Front-end code edit data:
----

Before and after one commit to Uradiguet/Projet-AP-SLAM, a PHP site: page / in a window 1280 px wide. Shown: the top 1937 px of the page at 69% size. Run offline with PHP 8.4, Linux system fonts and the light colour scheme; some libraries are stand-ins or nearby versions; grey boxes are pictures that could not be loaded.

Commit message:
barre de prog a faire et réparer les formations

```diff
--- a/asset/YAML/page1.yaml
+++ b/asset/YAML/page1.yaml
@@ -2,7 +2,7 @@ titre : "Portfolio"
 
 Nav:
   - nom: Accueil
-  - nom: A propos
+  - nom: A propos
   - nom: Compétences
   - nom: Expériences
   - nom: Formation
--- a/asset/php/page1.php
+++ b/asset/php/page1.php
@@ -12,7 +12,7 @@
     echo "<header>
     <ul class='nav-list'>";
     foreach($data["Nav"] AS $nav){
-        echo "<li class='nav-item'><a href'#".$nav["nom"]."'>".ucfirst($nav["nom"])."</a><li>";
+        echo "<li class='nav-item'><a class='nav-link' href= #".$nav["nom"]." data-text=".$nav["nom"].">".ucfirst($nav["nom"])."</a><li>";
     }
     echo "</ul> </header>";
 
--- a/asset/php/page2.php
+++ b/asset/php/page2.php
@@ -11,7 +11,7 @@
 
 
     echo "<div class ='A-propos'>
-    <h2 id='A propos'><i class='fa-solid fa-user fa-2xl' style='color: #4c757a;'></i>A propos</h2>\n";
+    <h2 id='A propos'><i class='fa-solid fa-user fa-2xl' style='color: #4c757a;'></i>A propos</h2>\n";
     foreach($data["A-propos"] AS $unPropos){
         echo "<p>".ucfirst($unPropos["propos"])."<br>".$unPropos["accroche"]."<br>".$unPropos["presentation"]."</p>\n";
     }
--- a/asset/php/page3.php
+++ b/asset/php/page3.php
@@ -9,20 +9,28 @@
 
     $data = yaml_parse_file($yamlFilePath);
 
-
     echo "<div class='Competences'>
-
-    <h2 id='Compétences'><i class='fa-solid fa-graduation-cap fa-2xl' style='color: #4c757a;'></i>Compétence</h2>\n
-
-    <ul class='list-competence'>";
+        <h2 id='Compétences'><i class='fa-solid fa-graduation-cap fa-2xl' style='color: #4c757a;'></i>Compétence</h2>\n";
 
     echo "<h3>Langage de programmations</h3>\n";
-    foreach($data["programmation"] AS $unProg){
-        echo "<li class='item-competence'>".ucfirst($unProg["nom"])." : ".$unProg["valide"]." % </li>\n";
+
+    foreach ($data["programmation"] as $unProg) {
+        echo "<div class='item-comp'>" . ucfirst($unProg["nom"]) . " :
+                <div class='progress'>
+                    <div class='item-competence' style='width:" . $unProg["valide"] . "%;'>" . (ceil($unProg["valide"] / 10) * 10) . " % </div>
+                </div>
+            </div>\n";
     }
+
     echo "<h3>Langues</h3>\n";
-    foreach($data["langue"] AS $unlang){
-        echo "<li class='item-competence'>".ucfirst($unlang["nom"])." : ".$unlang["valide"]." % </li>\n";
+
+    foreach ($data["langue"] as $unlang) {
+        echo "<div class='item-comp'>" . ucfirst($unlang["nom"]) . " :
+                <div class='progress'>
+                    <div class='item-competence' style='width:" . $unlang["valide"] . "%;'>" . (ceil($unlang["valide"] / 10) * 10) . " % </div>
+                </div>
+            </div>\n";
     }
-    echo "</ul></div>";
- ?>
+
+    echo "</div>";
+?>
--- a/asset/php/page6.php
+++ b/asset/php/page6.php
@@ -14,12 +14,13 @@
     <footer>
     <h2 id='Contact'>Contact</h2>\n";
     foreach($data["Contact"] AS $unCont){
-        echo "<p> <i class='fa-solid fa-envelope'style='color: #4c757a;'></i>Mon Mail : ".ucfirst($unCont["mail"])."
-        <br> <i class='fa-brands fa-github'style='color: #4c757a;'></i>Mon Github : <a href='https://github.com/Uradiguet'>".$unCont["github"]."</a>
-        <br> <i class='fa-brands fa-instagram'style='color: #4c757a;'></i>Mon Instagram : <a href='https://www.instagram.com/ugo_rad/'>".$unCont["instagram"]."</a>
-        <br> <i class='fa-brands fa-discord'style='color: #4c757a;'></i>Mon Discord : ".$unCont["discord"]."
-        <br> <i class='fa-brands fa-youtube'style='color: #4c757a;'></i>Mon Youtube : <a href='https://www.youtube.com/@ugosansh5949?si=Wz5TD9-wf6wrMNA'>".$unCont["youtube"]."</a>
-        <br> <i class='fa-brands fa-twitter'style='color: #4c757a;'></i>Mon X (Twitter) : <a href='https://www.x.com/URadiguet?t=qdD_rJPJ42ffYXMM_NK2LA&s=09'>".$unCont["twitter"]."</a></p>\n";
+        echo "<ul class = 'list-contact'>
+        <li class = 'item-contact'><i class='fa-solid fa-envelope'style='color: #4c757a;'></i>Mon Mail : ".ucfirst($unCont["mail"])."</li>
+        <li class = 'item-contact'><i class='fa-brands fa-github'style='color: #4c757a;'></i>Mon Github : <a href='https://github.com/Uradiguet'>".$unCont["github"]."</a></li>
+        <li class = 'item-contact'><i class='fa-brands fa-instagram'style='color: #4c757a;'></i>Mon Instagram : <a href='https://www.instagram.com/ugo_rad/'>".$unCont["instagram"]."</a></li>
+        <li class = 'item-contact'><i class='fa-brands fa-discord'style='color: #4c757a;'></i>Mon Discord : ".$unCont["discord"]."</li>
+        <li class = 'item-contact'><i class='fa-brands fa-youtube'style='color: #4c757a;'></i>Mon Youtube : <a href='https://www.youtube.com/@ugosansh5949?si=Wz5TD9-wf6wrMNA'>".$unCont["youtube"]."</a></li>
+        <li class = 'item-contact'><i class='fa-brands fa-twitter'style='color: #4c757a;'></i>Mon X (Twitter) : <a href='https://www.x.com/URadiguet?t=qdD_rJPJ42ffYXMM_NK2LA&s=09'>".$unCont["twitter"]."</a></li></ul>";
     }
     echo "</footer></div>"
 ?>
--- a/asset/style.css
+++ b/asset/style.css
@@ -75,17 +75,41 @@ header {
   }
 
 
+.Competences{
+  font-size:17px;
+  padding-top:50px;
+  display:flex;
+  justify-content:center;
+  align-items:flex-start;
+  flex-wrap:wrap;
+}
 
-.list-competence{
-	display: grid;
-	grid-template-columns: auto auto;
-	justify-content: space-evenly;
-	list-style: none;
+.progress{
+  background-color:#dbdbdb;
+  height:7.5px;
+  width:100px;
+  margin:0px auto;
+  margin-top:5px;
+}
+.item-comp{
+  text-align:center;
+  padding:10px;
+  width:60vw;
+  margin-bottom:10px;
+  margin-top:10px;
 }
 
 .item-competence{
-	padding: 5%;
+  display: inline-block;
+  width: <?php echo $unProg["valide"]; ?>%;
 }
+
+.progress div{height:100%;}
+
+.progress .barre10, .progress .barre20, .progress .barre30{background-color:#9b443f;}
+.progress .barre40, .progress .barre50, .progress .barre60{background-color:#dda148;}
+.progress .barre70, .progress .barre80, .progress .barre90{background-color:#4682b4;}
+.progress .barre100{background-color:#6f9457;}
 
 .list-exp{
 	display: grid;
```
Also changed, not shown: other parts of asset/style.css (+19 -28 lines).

----

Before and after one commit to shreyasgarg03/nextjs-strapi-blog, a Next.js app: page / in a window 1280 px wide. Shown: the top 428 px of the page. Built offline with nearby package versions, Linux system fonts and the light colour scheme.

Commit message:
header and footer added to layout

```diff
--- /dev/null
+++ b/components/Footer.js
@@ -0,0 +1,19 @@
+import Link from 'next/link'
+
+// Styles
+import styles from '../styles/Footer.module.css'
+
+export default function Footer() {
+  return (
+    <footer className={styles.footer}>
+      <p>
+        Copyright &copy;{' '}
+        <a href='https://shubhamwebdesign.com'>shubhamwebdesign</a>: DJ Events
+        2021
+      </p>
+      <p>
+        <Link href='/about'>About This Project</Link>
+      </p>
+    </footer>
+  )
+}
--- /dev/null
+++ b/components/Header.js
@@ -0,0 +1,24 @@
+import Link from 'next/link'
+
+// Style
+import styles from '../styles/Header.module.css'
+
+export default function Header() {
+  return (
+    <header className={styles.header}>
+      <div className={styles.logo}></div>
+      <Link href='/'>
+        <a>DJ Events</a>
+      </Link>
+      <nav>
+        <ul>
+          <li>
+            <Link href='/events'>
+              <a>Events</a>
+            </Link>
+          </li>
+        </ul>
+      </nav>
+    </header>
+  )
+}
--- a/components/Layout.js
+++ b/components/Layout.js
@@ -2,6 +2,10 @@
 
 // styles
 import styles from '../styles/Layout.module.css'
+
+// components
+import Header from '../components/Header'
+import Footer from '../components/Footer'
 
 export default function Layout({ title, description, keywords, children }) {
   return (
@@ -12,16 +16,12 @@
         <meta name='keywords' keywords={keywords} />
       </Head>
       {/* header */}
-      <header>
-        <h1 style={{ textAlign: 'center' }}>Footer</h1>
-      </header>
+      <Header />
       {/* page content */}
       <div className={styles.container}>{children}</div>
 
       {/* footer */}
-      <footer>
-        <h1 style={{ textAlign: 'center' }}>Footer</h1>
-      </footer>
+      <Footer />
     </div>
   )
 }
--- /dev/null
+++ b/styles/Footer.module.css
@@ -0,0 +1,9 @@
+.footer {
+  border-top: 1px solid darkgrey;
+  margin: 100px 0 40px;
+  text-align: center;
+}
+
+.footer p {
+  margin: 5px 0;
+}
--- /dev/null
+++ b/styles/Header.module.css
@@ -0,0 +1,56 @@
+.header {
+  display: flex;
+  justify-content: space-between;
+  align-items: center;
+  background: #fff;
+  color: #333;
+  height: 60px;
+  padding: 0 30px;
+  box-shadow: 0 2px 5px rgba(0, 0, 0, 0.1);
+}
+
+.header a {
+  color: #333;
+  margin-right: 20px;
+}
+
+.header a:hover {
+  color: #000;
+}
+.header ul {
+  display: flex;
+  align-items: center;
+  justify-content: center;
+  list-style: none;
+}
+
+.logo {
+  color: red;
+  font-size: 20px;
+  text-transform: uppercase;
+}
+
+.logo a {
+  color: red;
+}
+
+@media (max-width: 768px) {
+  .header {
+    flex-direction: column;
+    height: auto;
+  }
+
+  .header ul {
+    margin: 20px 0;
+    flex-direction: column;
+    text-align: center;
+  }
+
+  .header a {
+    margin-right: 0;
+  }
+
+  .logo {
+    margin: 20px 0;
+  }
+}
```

----

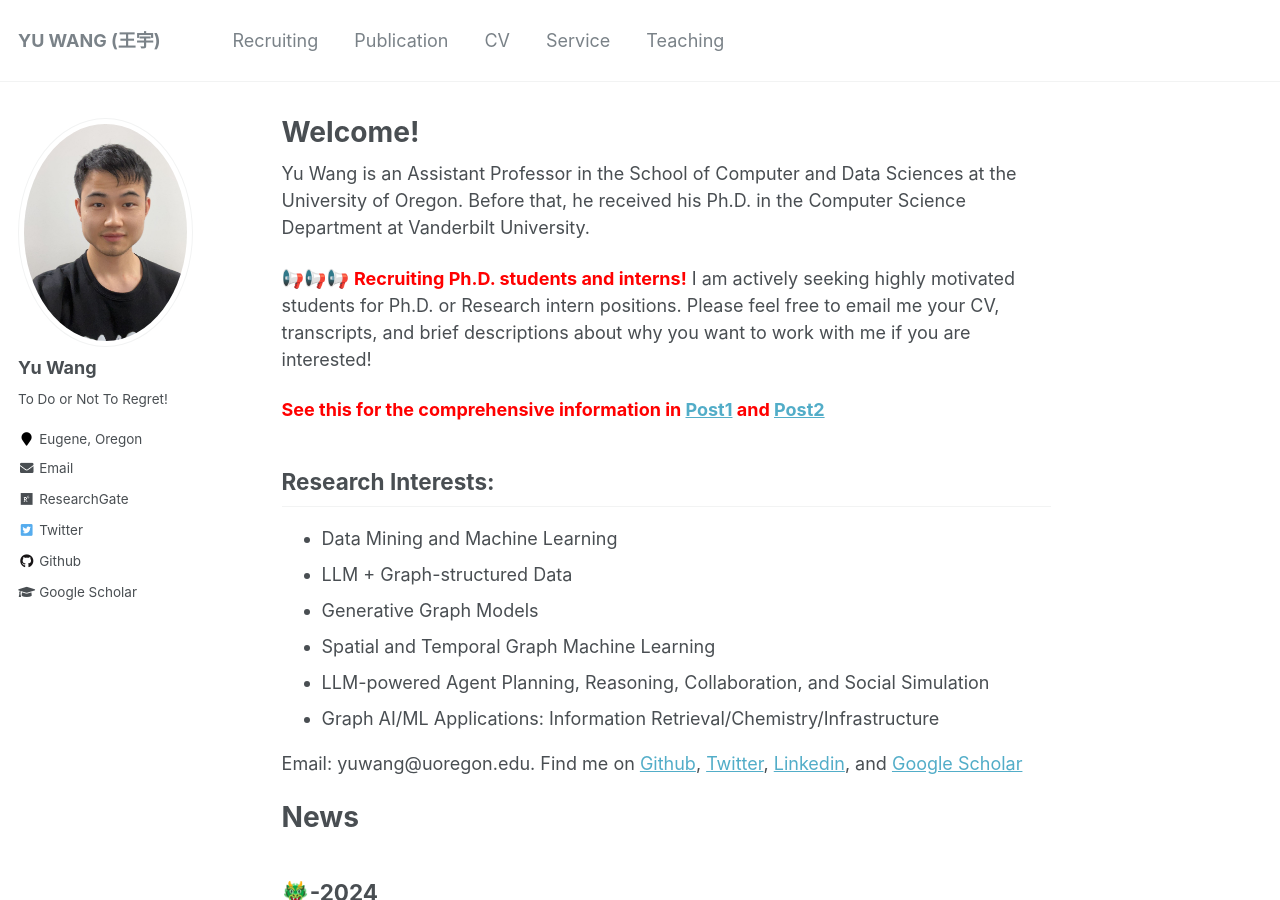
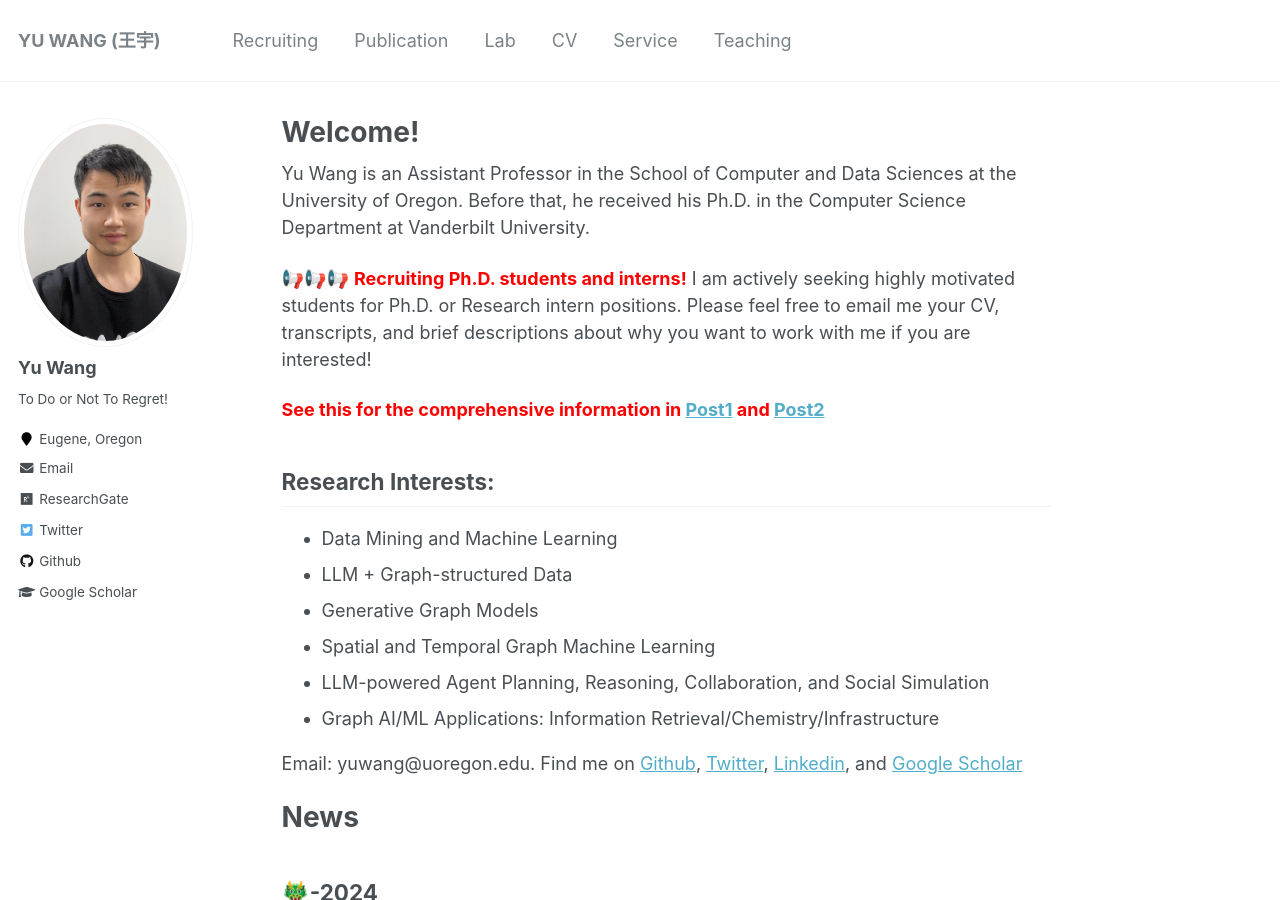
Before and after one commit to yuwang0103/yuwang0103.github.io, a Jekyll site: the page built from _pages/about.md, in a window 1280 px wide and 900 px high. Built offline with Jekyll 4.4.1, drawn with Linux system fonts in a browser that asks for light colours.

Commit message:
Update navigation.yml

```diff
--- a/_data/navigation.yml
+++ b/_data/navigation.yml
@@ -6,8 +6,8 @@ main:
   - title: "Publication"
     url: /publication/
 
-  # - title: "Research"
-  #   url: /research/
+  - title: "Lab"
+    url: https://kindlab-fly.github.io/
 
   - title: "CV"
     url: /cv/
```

----

Copy out each line of the data that includes the string "navigation".

SOLUTION FOR THIS PROBLEM:
Update navigation.yml
--- a/_data/navigation.yml
+++ b/_data/navigation.yml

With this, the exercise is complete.